1. Y. Lin et al, Factors Affecting the Levels of Tea Polyphenols and Caffeine in Tea Leaves, Journal of Agricultural and Food Chemistry 2003, 51, 1864-1873
2. P. Mohanpuria et al, Caffeine Biosynthesis and Degradation in Tea [Camellia sinensis (L.) O. Kuntze] is under Developmental and Seasonal Regulation, Molecular Biotechnology (2009) 43:104–111
3. J. Xiao et al, Determination of Polyphenols and Alkaloids in Tea and Cluster-Linear Discrimination Analysis, Shipin Keshe (食品科學) 2010, Vol. 31, No. 22 343
Unlike the Taiwan study, in this Beijing study tea substances were extracted in methanol, a kind of alcohol solvent commonly employed in other studies in tea and other subject matters.
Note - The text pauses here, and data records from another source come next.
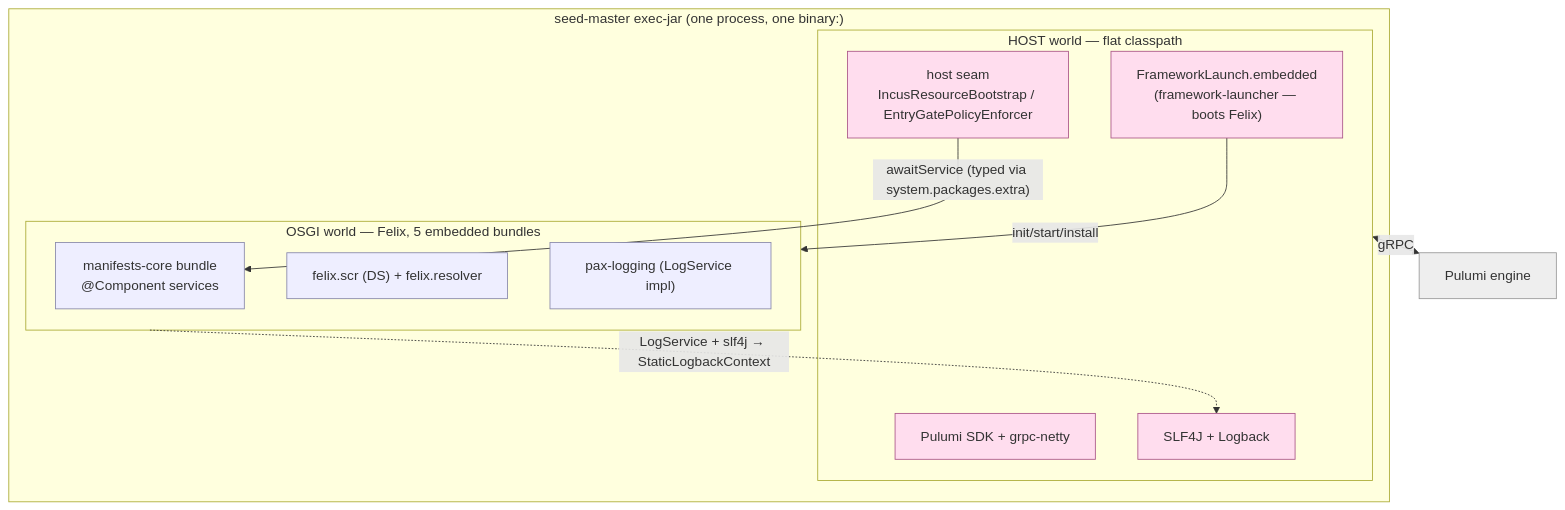
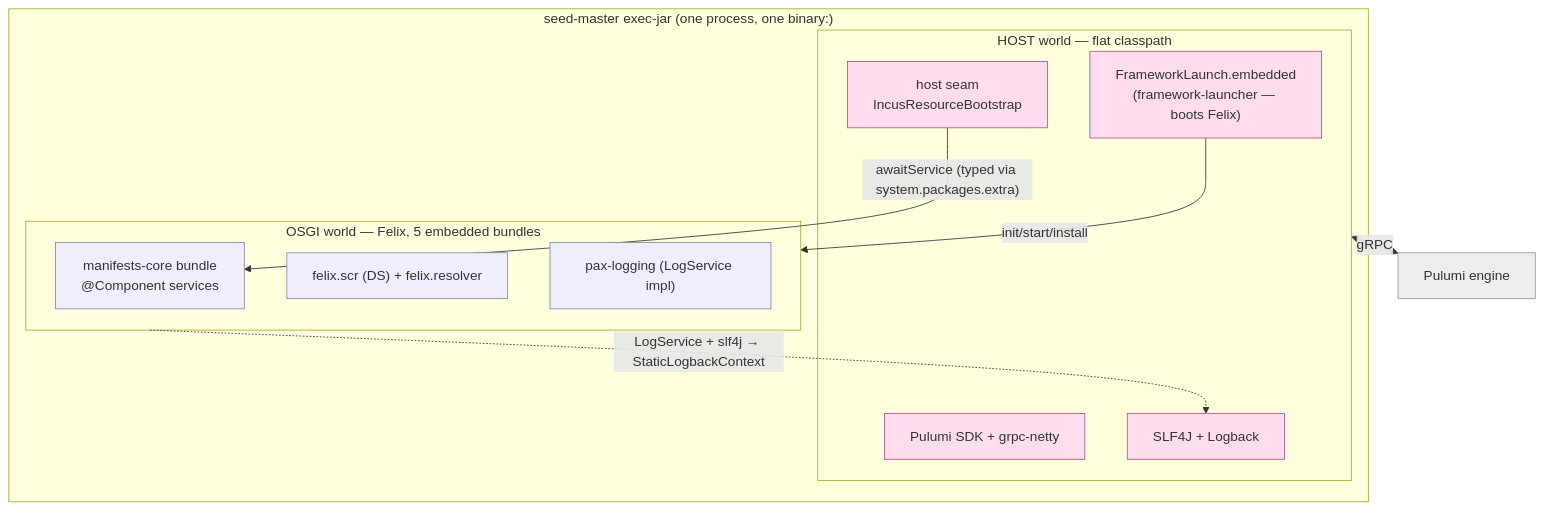
Before and after one commit to nxmatic/rke2lab: the first of 4 diagrams in docs/architecture/atlas/runtime.adoc, drawn with Mermaid. The commit also changed other lines of this file and 46 other files, not shown here.

First line of the commit message:
feat(worktree,incus): self-contained grow plan + OSGi-side entry gate + worktree-contract fold

```diff
--- a/docs/architecture/atlas/runtime.adoc
+++ b/docs/architecture/atlas/runtime.adoc
@@ -27,27 +27,27 @@
 [mermaid]
 ....
 flowchart TB
   subgraph proc["seed-master exec-jar (one process, one binary:)"]
     subgraph host["HOST world — flat classpath"]
-      seam["host seam<br/>IncusResourceBootstrap / EntryGatePolicyEnforcer"]:::host
+      seam["host seam<br/>IncusResourceBootstrap"]:::host
       rt["FrameworkLaunch.embedded<br/>(framework-launcher — boots Felix)"]:::host
       grpc["Pulumi SDK + grpc-netty"]:::host
       lb["SLF4J + Logback"]:::host
     end
     subgraph osgi["OSGI world — Felix, 5 embedded bundles"]
       core["manifests-core bundle<br/>@Component services"]:::osgi
       scr["felix.scr (DS) + felix.resolver"]:::osgi
       pax["pax-logging (LogService impl)"]:::osgi
     end
   end
   engine["Pulumi engine"]:::ext
 
   seam -->|"awaitService (typed via system.packages.extra)"| core
   rt -->|init/start/install| osgi
   host <-->|gRPC| engine
   osgi -.->|"LogService + slf4j → StaticLogbackContext"| lb
 
   classDef host fill:#fde,stroke:#a58,stroke-width:1px;
   classDef osgi fill:#eef,stroke:#88a,stroke-width:1px;
   classDef ext fill:#eee,stroke:#999,stroke-width:1px;
 ....
```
This extraction route is one of the most effective way to get the most polyphenols and caffeine contents from tea for measurement purposes. 
4. Y. Zuo et al, Simultaneous determination of catechins, caffeine and gallic acids in green, Oolong, black and pu-erh teas using HPLC with a photodiode array detector, Talanta 57 (2002) 307–316
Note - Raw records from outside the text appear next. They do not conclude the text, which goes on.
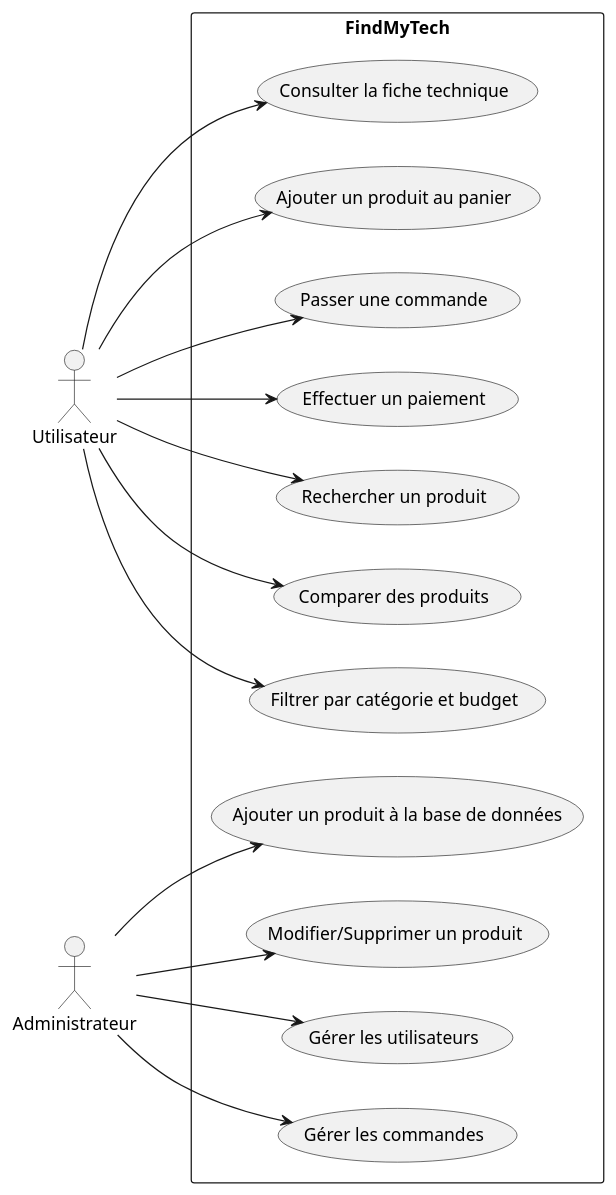
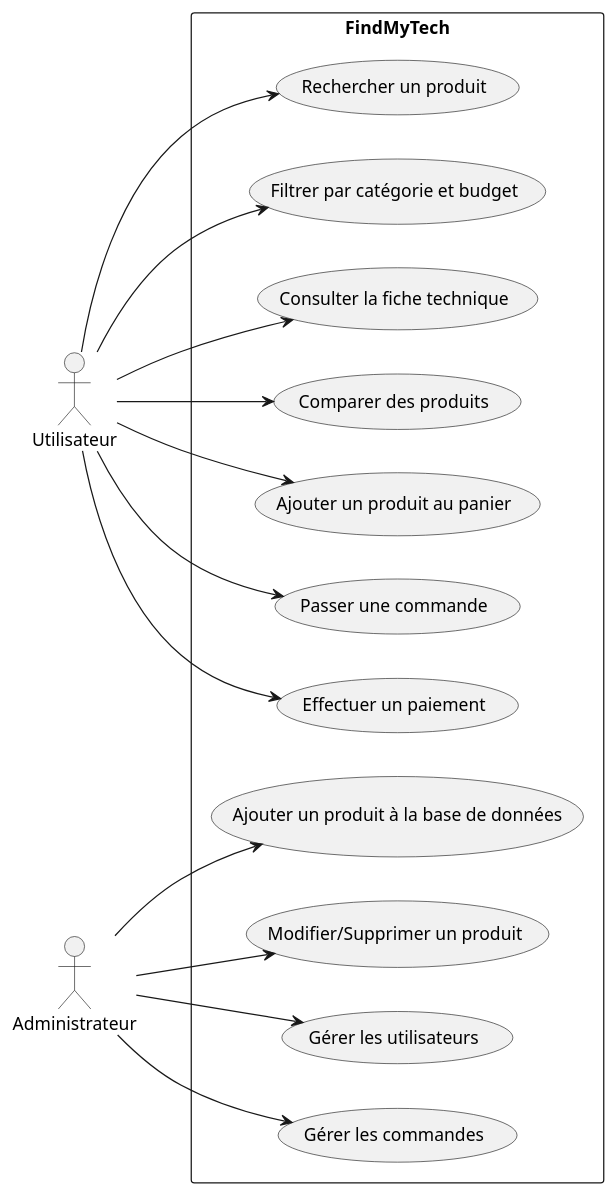
The diagram in diagramme_de_cas_d'utilisation.puml (mouadh7belgoumri/PROJET_2CP), drawn with PlantUML before and after one commit.

Commit message:
cas d'utilisation réordonnés

```diff
--- a/diagramme_de_cas_d'utilisation.puml
+++ b/diagramme_de_cas_d'utilisation.puml
@@ -1,34 +1,35 @@
 @startuml
 left to right direction
 actor Utilisateur
 actor Administrateur
 
 rectangle "FindMyTech" {
   
   (Rechercher un produit) as UC1
-  (Comparer des produits) as UC2
   (Filtrer par catégorie et budget) as UC3
   (Consulter la fiche technique) as UC4
+  (Comparer des produits) as UC2
+  (Ajouter un produit au panier) as UC8
+  (Passer une commande) as UC9
+  (Effectuer un paiement) as UC10
+
   (Ajouter un produit à la base de données) as UC5
   (Modifier/Supprimer un produit) as UC6
   (Gérer les utilisateurs) as UC7
-  (Ajouter un produit au panier) as UC8
-  (Passer une commande) as UC9
-  (Effectuer un paiement) as UC10
   (Gérer les commandes) as UC11
   
   Utilisateur --> UC1
   Utilisateur --> UC2
   Utilisateur --> UC3
   Utilisateur --> UC4
   Utilisateur --> UC8
   Utilisateur --> UC9
   Utilisateur --> UC10
   
   Administrateur --> UC5
   Administrateur --> UC6
   Administrateur --> UC7
   Administrateur --> UC11
 }
 
 @enduml
```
5. This is further studied and expressed with a few experiments in the studies in the Y. Lin and the P. Mohanpuria reports cited above.
6. As detailed in the J. Xiao report cited above.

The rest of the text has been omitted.